Decide based on the income data.
If it works do more of it. That’s common sense.
But if you find it’s eating up your time and the hits don’t ripen into sales and ROI, then perhaps you should do something else.
If you spend just half an hour a day on Twitter, you’ve made a decision that results in you giving 15 hours a month to it. Are you making ten dollars an hour for your time? Did you by any chance just lose 15 hours at $100 an hour doing that?
That’s the type of choice I face.
Like it or not, much to the dismay of those who have jumped on the Twitter bandwagon, lots of people are finding out that Twitter can be a demanding time eater, and it may produce very little in the way of tangible and reliable income.
In fact, it can take them away from other proven activities that are needed to produce income that they rely on.
Everyone has to make the choice for themselves and decide how to spend time that produces income.
I think that given how difficult it is to survive and make an income these days, it is really important for people to document what they really experience carefully, so that they can make good sound decisions.
That’s what I’m really interested in. Hard data.

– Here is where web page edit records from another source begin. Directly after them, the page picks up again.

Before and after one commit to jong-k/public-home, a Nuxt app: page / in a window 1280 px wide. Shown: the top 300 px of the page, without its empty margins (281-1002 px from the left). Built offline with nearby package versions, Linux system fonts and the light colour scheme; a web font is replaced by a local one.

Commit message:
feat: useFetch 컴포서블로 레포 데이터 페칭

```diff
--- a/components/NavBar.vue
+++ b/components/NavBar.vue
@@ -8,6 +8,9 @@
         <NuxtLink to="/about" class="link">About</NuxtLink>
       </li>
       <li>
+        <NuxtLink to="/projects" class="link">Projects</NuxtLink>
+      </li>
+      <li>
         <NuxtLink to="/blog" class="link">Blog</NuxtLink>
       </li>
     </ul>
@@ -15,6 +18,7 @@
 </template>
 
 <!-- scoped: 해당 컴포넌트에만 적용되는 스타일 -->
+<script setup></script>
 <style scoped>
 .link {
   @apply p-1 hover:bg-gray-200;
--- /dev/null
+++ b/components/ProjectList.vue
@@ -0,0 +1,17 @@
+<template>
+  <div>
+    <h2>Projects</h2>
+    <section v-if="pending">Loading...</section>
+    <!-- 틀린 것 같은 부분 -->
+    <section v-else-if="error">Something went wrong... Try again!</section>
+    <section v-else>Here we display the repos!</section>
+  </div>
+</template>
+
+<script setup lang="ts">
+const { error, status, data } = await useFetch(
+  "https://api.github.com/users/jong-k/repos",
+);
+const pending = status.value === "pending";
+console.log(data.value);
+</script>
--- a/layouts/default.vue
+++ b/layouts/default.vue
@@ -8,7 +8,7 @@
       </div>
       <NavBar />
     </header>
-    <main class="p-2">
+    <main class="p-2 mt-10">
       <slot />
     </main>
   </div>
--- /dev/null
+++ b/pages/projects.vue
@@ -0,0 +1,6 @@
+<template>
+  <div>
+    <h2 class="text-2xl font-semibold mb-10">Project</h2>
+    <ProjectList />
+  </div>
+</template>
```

Not theory. Fact.
How much time do you need to invest to develop a following?
How do you really reach the people who really matter to your business?
How do you communicate with them?
These are simple but important questions.
The number of dollars per unit time expended is something more interesting to me since I can compare it directly to how I spend time and the income I presently receive.
The way I spend that time is very important since I can compare it to how I know I spend my time now and the income I presently receive for that conduct.
What messages are best for what purpose is also a subject I’m very interested in because I can compare it to how I communicate now and what income those communications produce for me.
That’s what I’m after.
I think it would help others to find out these things as well.